Without any images, write the data out exactly as it appears.
Start of MATERIAL PROVIDED
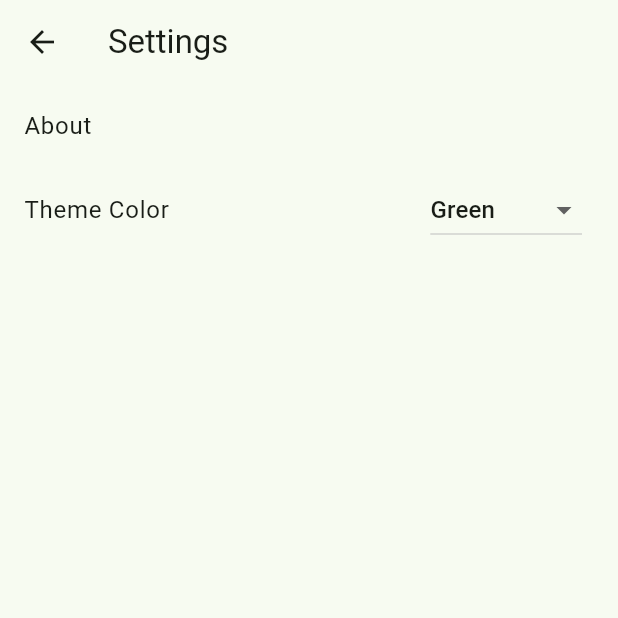
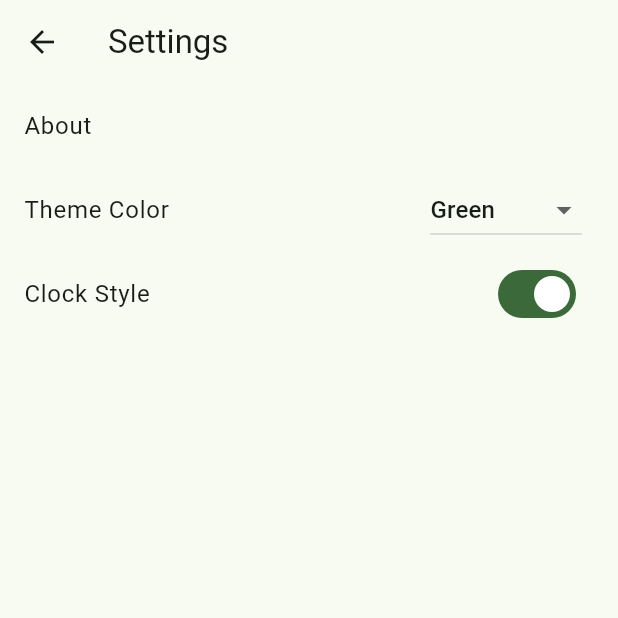
Before and after one commit to GT-610/lunadial, a Flutter app: the screen it shows after launch, after a tap on the "settings" icon, on a phone screen of 412 x 824 dp, the top half of it. Run offline on Flutter 3.47's test engine with Material 3 defaults, Android fonts, the phone set to English and light mode, and no system bars; our stand-ins replace analog_clock.

Commit message:
Add analog clock

```diff
--- a/lib/main.dart
+++ b/lib/main.dart
@@ -2,6 +2,7 @@ import 'dart:async';
 import 'package:flutter/material.dart';
 import 'package:provider/provider.dart';
 import 'package:intl/intl.dart';
+import 'package:analog_clock/analog_clock.dart'; // 新增：引入 analog_clock 包
 
 void main() {
   runApp(
@@ -14,11 +15,18 @@ void main() {
 
 class AppData extends ChangeNotifier {
   Color _selectedColor = Colors.green;
+  bool _isDigitalClock = true; // 新增：用于控制时钟样式，默认为数字时钟
 
   Color get selectedColor => _selectedColor;
+  bool get isDigitalClock => _isDigitalClock; // 新增：获取当前时钟样式
 
   void setSelectedColor(Color color) {
     _selectedColor = color;
+    notifyListeners();
+  }
+
+  void toggleClockStyle() { // 新增：切换时钟样式
+    _isDigitalClock = !_isDigitalClock;
     notifyListeners();
   }
 }
@@ -66,7 +74,6 @@ class _ClockHomePageState extends State<ClockHomePage> {
   double _calculateFontSize(BuildContext context) {
     final screenWidth = MediaQuery.of(context).size.width;
     final screenHeight = MediaQuery.of(context).size.height;
-    // 动态计算字体大小，取屏幕宽度和高度的较小值的一定比例
     return (screenWidth < screenHeight ? screenWidth : screenHeight) * 0.35;
   }
 
@@ -110,23 +117,53 @@ class _ClockHomePageState extends State<ClockHomePage> {
           ),
         ],
       ),
-      body: Center(
+      body: appData.isDigitalClock // 根据时钟样式选择显示内容
+          ? Center(
               child: Column(
                 mainAxisAlignment: MainAxisAlignment.center,
                 children: [
                   Text(
                     _currentDate,
-              style: TextStyle(fontSize: fontSize * 0.3), // 将日期字体大小调整为原来的70%
+                    style: TextStyle(fontSize: fontSize * 0.3),
                     textAlign: TextAlign.center,
                   ),
                   const SizedBox(height: 10),
                   Text(
                     _currentTime,
-              style: TextStyle(fontSize: fontSize), // 时间字体大小保持不变
+                    style: TextStyle(fontSize: fontSize),
                     textAlign: TextAlign.center,
                   ),
                 ],
               ),
+            )
+          : Row( // 新增：模拟时钟和留空布局
+              children: [
+                Expanded(
+                  child: Center(
+                    child: AnalogClock( // 替换为 analog_clock 包中的 AnalogClock 组件
+                      decoration: BoxDecoration(
+                        border: Border.all(width: 2.0, color: Colors.white),
+                        color: Colors.transparent,
+                        shape: BoxShape.circle,
+                      ),
+                      width: 400.0,
+                      isLive: true,
+                      hourHandColor: Colors.white,
+                      minuteHandColor: Colors.white,
+                      showSecondHand: true,
+                      numberColor: Colors.white,
+                      showNumbers: true,
+                      showAllNumbers: true,
+                      textScaleFactor: 1.4,
+                      showTicks: false,
+                      showDigitalClock: false,
+                    ),
+                  ),
+                ),
+                Expanded(
+                  child: Container(), // 空容器，用于留空
+                ),
+              ],
             ),
       backgroundColor: appData.selectedColor == Colors.black ? Colors.black : null,
     );
@@ -171,6 +208,15 @@ class SettingsPage extends StatelessWidget {
           ListTile(
             title: const Text('Theme Color'),
             trailing: ColorSelectionDropdown(),
+          ),
+          ListTile( // 新增：时钟样式切换选项
+            title: const Text('Clock Style'),
+            trailing: Switch(
+              value: appData.isDigitalClock,
+              onChanged: (value) {
+                appData.toggleClockStyle(); // 切换时钟样式
+              },
+            ),
           ),
         ],
       ),
--- a/pubspec.yaml
+++ b/pubspec.yaml
@@ -36,6 +36,7 @@ dependencies:
   cupertino_icons: ^1.0.8
   intl: ^0.20.2
   provider: ^6.1.5
+  analog_clock: ^0.1.0
 
 dev_dependencies:
   flutter_test:
```
Also changed, not shown: pubspec.lock. Lines whose indentation alone changed are shown as unchanged.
End of MATERIAL PROVIDED
ANSWER SECTION —
Before and after one commit to GT-610/lunadial, a Flutter app: the screen it shows after launch, after a tap on the "settings" icon, on a phone screen of 412 x 824 dp, the top half of it. Run offline on Flutter 3.47's test engine with Material 3 defaults, Android fonts, the phone set to English and light mode, and no system bars; our stand-ins replace analog_clock.

Commit message:
Add analog clock

```diff
--- a/lib/main.dart
+++ b/lib/main.dart
@@ -2,6 +2,7 @@ import 'dart:async';
 import 'package:flutter/material.dart';
 import 'package:provider/provider.dart';
 import 'package:intl/intl.dart';
+import 'package:analog_clock/analog_clock.dart'; // 新增：引入 analog_clock 包
 
 void main() {
   runApp(
@@ -14,11 +15,18 @@ void main() {
 
 class AppData extends ChangeNotifier {
   Color _selectedColor = Colors.green;
+  bool _isDigitalClock = true; // 新增：用于控制时钟样式，默认为数字时钟
 
   Color get selectedColor => _selectedColor;
+  bool get isDigitalClock => _isDigitalClock; // 新增：获取当前时钟样式
 
   void setSelectedColor(Color color) {
     _selectedColor = color;
+    notifyListeners();
+  }
+
+  void toggleClockStyle() { // 新增：切换时钟样式
+    _isDigitalClock = !_isDigitalClock;
     notifyListeners();
   }
 }
@@ -66,7 +74,6 @@ class _ClockHomePageState extends State<ClockHomePage> {
   double _calculateFontSize(BuildContext context) {
     final screenWidth = MediaQuery.of(context).size.width;
     final screenHeight = MediaQuery.of(context).size.height;
-    // 动态计算字体大小，取屏幕宽度和高度的较小值的一定比例
     return (screenWidth < screenHeight ? screenWidth : screenHeight) * 0.35;
   }
 
@@ -110,23 +117,53 @@ class _ClockHomePageState extends State<ClockHomePage> {
           ),
         ],
       ),
-      body: Center(
+      body: appData.isDigitalClock // 根据时钟样式选择显示内容
+          ? Center(
               child: Column(
                 mainAxisAlignment: MainAxisAlignment.center,
                 children: [
                   Text(
                     _currentDate,
-              style: TextStyle(fontSize: fontSize * 0.3), // 将日期字体大小调整为原来的70%
+                    style: TextStyle(fontSize: fontSize * 0.3),
                     textAlign: TextAlign.center,
                   ),
                   const SizedBox(height: 10),
                   Text(
                     _currentTime,
-              style: TextStyle(fontSize: fontSize), // 时间字体大小保持不变
+                    style: TextStyle(fontSize: fontSize),
                     textAlign: TextAlign.center,
                   ),
                 ],
               ),
+            )
+          : Row( // 新增：模拟时钟和留空布局
+              children: [
+                Expanded(
+                  child: Center(
+                    child: AnalogClock( // 替换为 analog_clock 包中的 AnalogClock 组件
+                      decoration: BoxDecoration(
+                        border: Border.all(width: 2.0, color: Colors.white),
+                        color: Colors.transparent,
+                        shape: BoxShape.circle,
+                      ),
+                      width: 400.0,
+                      isLive: true,
+                      hourHandColor: Colors.white,
+                      minuteHandColor: Colors.white,
+                      showSecondHand: true,
+                      numberColor: Colors.white,
+                      showNumbers: true,
+                      showAllNumbers: true,
+                      textScaleFactor: 1.4,
+                      showTicks: false,
+                      showDigitalClock: false,
+                    ),
+                  ),
+                ),
+                Expanded(
+                  child: Container(), // 空容器，用于留空
+                ),
+              ],
             ),
       backgroundColor: appData.selectedColor == Colors.black ? Colors.black : null,
     );
@@ -171,6 +208,15 @@ class SettingsPage extends StatelessWidget {
           ListTile(
             title: const Text('Theme Color'),
             trailing: ColorSelectionDropdown(),
+          ),
+          ListTile( // 新增：时钟样式切换选项
+            title: const Text('Clock Style'),
+            trailing: Switch(
+              value: appData.isDigitalClock,
+              onChanged: (value) {
+                appData.toggleClockStyle(); // 切换时钟样式
+              },
+            ),
           ),
         ],
       ),
--- a/pubspec.yaml
+++ b/pubspec.yaml
@@ -36,6 +36,7 @@ dependencies:
   cupertino_icons: ^1.0.8
   intl: ^0.20.2
   provider: ^6.1.5
+  analog_clock: ^0.1.0
 
 dev_dependencies:
   flutter_test:
```
Also changed, not shown: pubspec.lock. Lines whose indentation alone changed are shown as unchanged.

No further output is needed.